Nanda, 74, a native of an area of former British India that is now part of Pakistan, denied all the allegations. He retired last fall, more than a year after the report was issued.
The report by an investigator with UConn Health’s Office of Institutional Equity found the testimony of several resident doctors credible and recommended that UConn Health officials consider disciplining Nanda. The resident doctors’ names are blacked out in the report.
It is not clear, however, whether Nanda was disciplined.
Chris Hyers, chief communications officer for UConn Health, said Thursday that leaders of the Farmington campus took “appropriate measures” in response to the investigation findings. He would not elaborate.
“UConn Health does not tolerate discrimination, harassment, or retaliation in the workplace or its learning environments,” he added in a statement.
Nanda did not respond to an email from the AP asking about the report and allegations.
Nanda’s lawyer, Jacques Parenteau, said that Nanda appealed the report’s findings and the process ended with a confidential resolution. Parenteau said Nanda’s retirement had nothing to do with the investigation. He said the complaint that spurred the investigation was by a resident doctor who was upset that Nanda wouldn’t support his application to UConn’s doctorate program.
“Dr. Nanda had served as a distinguished faculty member and chair of the (orthodontics) department for 45 years,” Parenteau said.
Nanda, whose Linkedin page says he has written six orthodontic books and more than 200 scientific articles in major journals, was head of the Department of Craniofacial Sciences and chairman of the Division of Orthodontics at UConn’s School of Dental Medicine. He remains a professor emeritus at UConn Health, working there occasionally and maintaining a school email address.
Ellen Keane, an investigator with the Office of Institutional Equity, wrote in the 26-page report that she and another investigator interviewed 44 witnesses who were affiliated with the orthodontics program.

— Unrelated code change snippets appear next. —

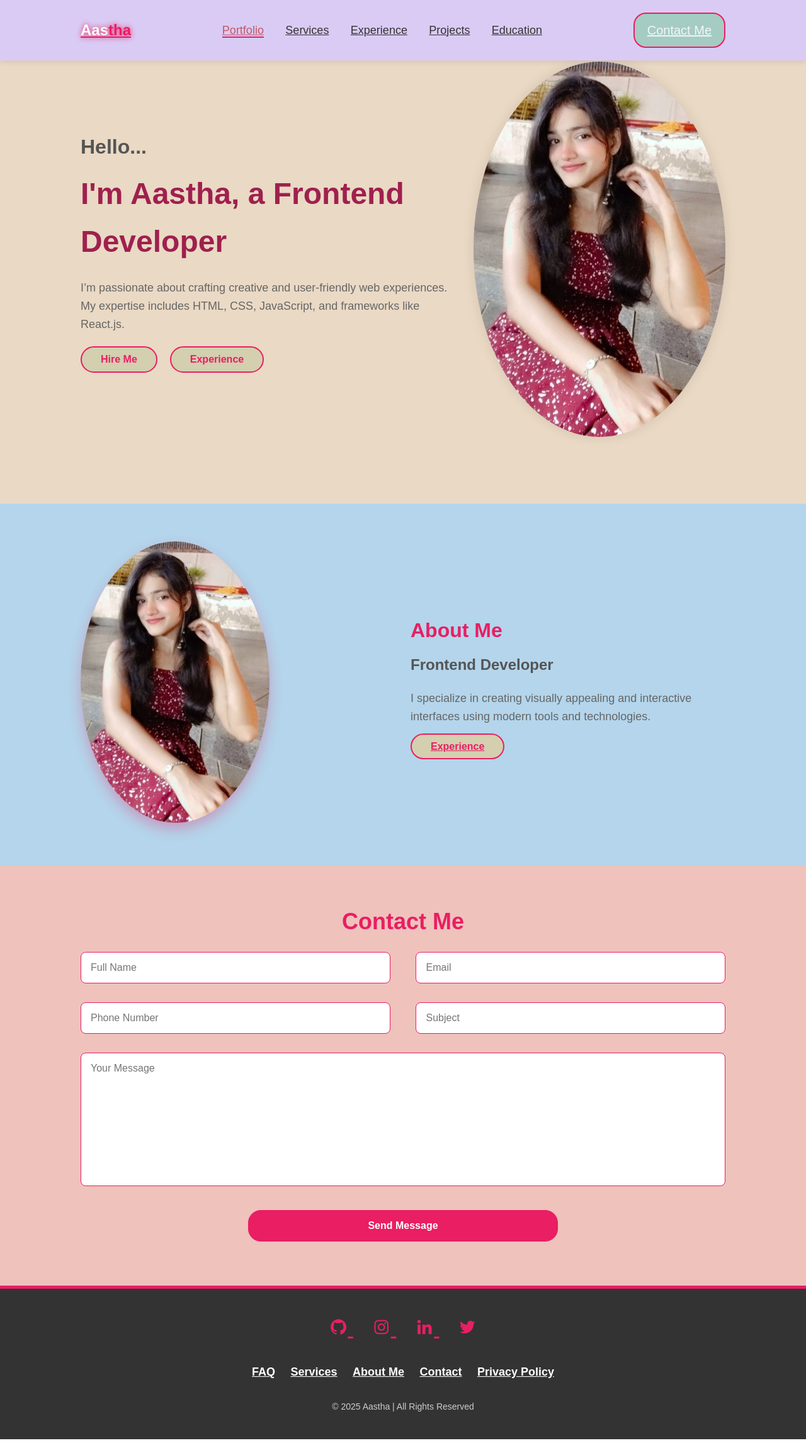
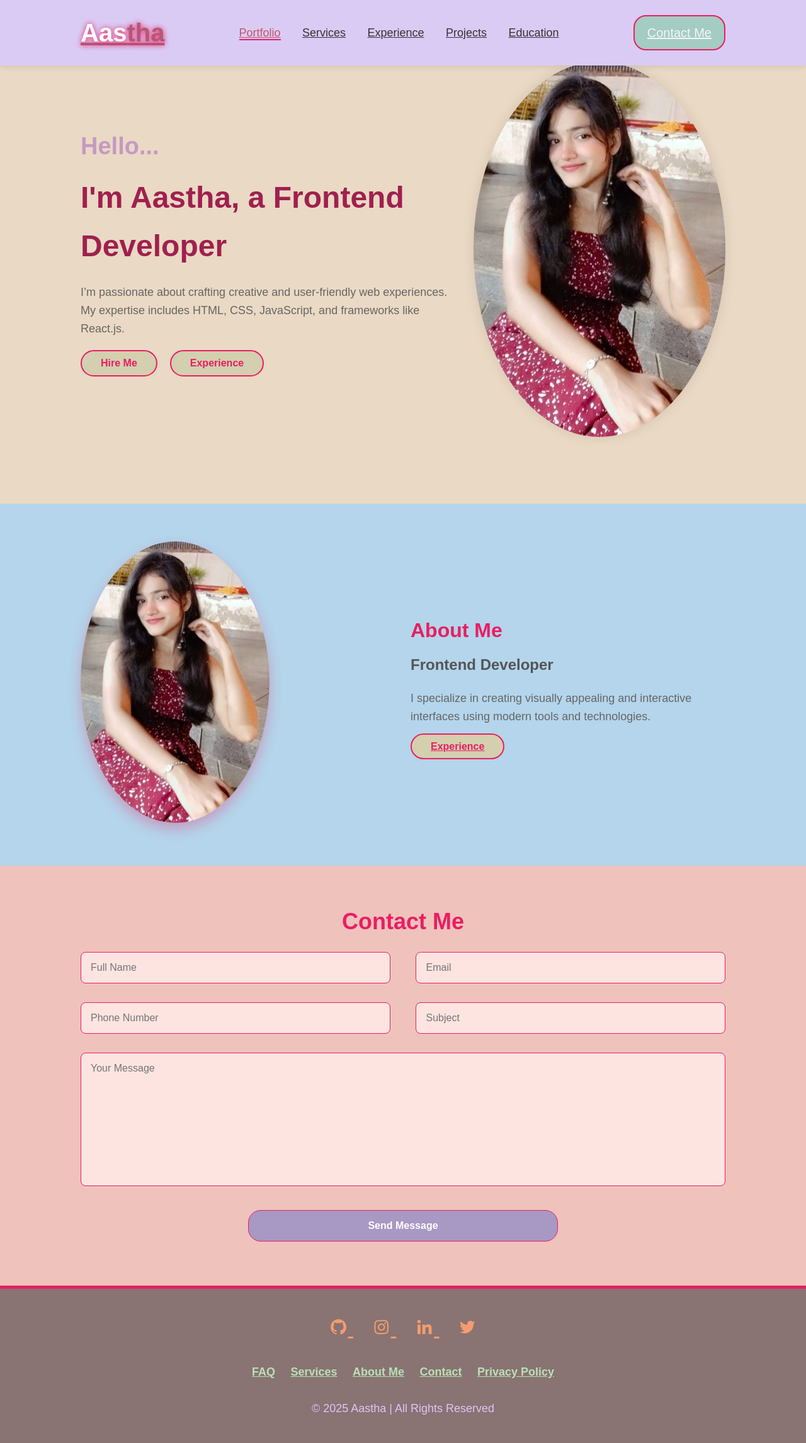
Before and after one commit to aasthasharma55/Simple-porfolio, a plain HTML site: page index.html in a window 1280 px wide. Shown: the whole page at 63% size. Drawn offline with nearby package versions, Linux system fonts and the light colour scheme.

Commit message:
size color

```diff
--- a/style.css
+++ b/style.css
@@ -30,9 +30,9 @@ body {
 }
 
 .logo {
-    font-size: 24px;
+    font-size: 40px;
     font-weight: bold;
-    color: #e91e63;
+    color: #b45876;
     text-shadow: 0 0 8px #e91e63;
     transition: all 0.3s;
 }
@@ -89,9 +89,9 @@ body {
 }
 
 .home-content h3 {
-    font-size: 32px;
-    color: #555;
-    margin-bottom: 10px;
+    font-size: 38px;
+    color: #c49ac3;
+    margin-bottom: 14px;
 }
 
 .home-content h1 {
@@ -213,6 +213,7 @@ body {
     width: 48%;
     padding: 15px;
     font-size: 16px;
+    background-color: #fde4e1;
     border: 1px solid #e91e63;
     border-radius: 8px;
     margin-bottom: 10px;
@@ -226,14 +227,14 @@ body {
 
 .contact-form form .btn-1 {
     margin-top: 20px;
-    background: #e91e63;
+    background: #a798c4;
     color: #fff;
     border-radius: 20px;
 }
 
 /* Footer */
 .footer {
-    background: #333;
+    background: #897373;
     color: #fff;
     padding: 40px 10%;
     text-align: center;
@@ -246,14 +247,14 @@ body {
 
 .footer .social a {
     margin: 0 15px;
-    color: #e91e63;
+    color: #f49c6d;
     font-size: 30px;
     transition: transform 0.3s, color 0.3s, filter 0.3s; /* Smooth transition */
 }
 
 .footer .social a:hover {
     transform: scale(1.2); /* Increases size of icons on hover */
-    color: #fff; /* Changes color to white */
+    color: #fafafa; /* Changes color to white */
     filter: drop-shadow(0 0 8px #e91e63); /* Adds glowing effect */
 }
 
@@ -290,21 +291,21 @@ body {
 }
 
 .footer ul li a {
-    color: #fff;
+    color: #b9e1b5;
     font-size: 18px;
     font-weight: bold;
     transition: color 0.3s, transform 0.3s;
 }
 
 .footer ul li a:hover {
-    color: #e91e63;
+    color: #c7b0ce;
     transform: translateY(-5px); /* Adds subtle lift effect */
 }
 
 .footer p {
     margin-top: 20px;
-    font-size: 14px;
-    color: #ccc;
+    font-size: 18px;
+    color: #e2c2f8;
 }
 
 
```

One allegation said Nanda, in a class discussion about cosmetic dentistry in 2014, told two resident doctors, “I guess you guys don’t care about smiles because your women all wear veils.”
“OIE concludes that the totality of the circumstances supports a finding that Dr. Nanda violated (UConn Health) prohibitions against retaliation as well as religious, race and national origin discrimination as alleged,” Keane wrote.
“”The evidence supports finding that the nine corroborated remarks made by Dr. Nanda, as well as race and accent-based patient assignments over a one year period, were sufficiently severe and pervasive to establish a hostile educational environment,” she wrote.
She recommended that UConn officials consider whether Nanda’s conduct warranted disciplinary action and that immediate measures be taken “to protect residents against further discrimination, harassment and retaliation.”
The report said Nanda told investigators that the resident doctors making the allegations were about to face disciplinary action, possibly dismissal. But investigators said the resident doctors were all in good standing and their most recent performance evaluations did not indicate any discipline.